It is an intriguing theory. However, finding evidence to back it proved to be tricky – until the Children of the 90s stepped in. It had data about its cohort of mothers and their changing weights during pregnancy as well as details about the weights and health of their children over the years.
“We looked back at our data and, yes, we found that children of mothers who put on most weight in early pregnancy were more likely to be fatter and to be more at risk of cardiovascular disease,” she added. By the age of nine, children of these women were 2.2lb (1kg) heavier, had larger waists by just under an inch, two pounds more body fat and slightly higher blood pressure. “The thesis still needs more work, of course,” said Lawlor. “Mothers need to be well-fed during pregnancy and we don’t want them being frightened off food.”
Nevertheless, the finding gives a clear indication of the project’s value. We have learned much from Bristol’s mothers and offspring and now new sources of information are being exploited, from fathers who are belatedly being enrolled to the project, as well as the first children who have been born to the Children of the 90s. Around 70 such offspring, the project’s third generation, are now waiting to be enrolled. These babies are known as Coco90s – the project’s newly enrolled fathers are known affectionately as CocoPops – and will be studied with typical vigour and detail.
“In a sense, we have only just started,” says Molloy. “We are going to follow several generations from birth to death. How we think about our health and the factors that influence it will never be the same.”
‘I feel good because I’m helping people’
THE MUM: Kate Calver, 50, secondary school teacher
Just before giving birth to Sophie, I was approached by the research team who asked me to be in the study. After Sophieshe was born, they asked for the placenta, which I believe they’ve still got. If it helped with their research, and would help parents and children in the future, who would say no? The researchers aren’t bound to give you the results of tests, so you are in no danger of being told that something was seriously wrong. Although I was told I was anaemic, which I wasn’t aware of before.
I feel quite proud to be part of the project. My other daughter is at university studying health; without people like us supplying data, she’d have nothing to study. There’s 21 years’ worth of samples and data stored about Sophie and myself. I don’t know what the future holds. Who knows? It could be valuable to us one day.
THE DAUGHTER: Sophie, 19, student
Mum told me I was part of the study and the researchers explained it to me when I was around six. There were other kids in my class who were part of the group, so it didn’t feel odd. I didn’t mind going along for the tests.
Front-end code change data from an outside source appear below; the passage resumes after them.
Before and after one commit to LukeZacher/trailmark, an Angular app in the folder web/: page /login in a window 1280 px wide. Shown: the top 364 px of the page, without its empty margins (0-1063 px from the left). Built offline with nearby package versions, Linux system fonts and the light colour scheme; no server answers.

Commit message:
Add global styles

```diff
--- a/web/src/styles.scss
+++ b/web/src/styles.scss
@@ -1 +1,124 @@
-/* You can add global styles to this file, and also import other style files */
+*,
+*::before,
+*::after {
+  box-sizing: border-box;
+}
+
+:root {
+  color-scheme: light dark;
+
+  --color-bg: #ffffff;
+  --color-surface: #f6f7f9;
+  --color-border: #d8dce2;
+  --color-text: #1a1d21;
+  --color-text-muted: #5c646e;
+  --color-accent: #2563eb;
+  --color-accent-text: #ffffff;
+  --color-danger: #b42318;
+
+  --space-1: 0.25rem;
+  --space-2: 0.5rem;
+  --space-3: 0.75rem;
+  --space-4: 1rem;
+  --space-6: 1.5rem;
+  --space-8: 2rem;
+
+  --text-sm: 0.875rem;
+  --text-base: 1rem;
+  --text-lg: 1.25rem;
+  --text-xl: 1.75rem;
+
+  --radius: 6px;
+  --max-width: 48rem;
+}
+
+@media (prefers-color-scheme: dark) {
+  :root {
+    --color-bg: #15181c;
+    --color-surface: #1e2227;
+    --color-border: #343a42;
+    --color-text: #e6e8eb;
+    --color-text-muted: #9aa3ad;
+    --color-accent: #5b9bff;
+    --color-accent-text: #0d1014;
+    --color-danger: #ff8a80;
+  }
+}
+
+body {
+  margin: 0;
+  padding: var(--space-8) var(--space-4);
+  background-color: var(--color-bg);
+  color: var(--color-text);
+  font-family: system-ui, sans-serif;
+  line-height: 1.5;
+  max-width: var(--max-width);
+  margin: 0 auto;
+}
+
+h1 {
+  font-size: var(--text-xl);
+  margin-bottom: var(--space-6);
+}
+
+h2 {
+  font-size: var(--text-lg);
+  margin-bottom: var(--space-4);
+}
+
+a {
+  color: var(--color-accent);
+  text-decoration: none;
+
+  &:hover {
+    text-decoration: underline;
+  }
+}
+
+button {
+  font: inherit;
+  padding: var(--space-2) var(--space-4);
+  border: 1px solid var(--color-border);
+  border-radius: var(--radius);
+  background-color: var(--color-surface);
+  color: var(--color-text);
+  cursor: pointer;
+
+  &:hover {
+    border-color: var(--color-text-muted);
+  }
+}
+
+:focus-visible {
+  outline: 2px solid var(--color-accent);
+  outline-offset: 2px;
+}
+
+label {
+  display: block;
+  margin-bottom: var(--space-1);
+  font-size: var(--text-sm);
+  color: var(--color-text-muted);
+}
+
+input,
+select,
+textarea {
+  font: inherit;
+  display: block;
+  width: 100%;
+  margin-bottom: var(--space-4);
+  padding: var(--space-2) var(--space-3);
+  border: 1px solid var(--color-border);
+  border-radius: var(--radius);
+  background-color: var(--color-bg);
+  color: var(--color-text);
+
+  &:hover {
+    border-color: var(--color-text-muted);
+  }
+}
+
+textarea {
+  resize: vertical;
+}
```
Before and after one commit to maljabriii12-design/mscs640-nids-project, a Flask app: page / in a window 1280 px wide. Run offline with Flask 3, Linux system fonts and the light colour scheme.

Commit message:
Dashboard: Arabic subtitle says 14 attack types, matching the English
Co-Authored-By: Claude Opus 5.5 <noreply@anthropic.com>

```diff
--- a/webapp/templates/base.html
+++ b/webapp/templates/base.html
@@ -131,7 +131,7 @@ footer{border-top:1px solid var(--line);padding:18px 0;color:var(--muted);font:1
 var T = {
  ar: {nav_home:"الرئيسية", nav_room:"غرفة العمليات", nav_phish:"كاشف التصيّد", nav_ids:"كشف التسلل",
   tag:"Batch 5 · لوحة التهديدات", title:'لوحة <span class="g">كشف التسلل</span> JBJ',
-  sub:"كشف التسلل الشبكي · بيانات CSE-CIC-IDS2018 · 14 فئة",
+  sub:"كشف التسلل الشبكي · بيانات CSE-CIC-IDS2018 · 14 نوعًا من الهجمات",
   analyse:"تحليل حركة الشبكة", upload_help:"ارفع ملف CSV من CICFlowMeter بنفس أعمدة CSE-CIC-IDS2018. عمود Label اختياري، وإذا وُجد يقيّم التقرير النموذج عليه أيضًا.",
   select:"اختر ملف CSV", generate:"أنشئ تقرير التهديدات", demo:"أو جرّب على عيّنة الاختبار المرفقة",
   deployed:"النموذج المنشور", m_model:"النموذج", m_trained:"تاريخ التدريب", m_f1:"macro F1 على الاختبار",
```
I just thought it was the norm.
When I was younger, I enjoyed getting all the data such as scans of my liver or the results from the accelerometer that showed all the running around I’d done that week.
Being a participant hasn’t made me more health-conscious but I did have a body scan that identified which were my strong and weak bones, which helped explain why I’d broken some.
Being involved makes me feel good because I’m helping people. I try and keep up to date with the research the project generates. If I have a child in the future, I’ll definitely want her or him to be included.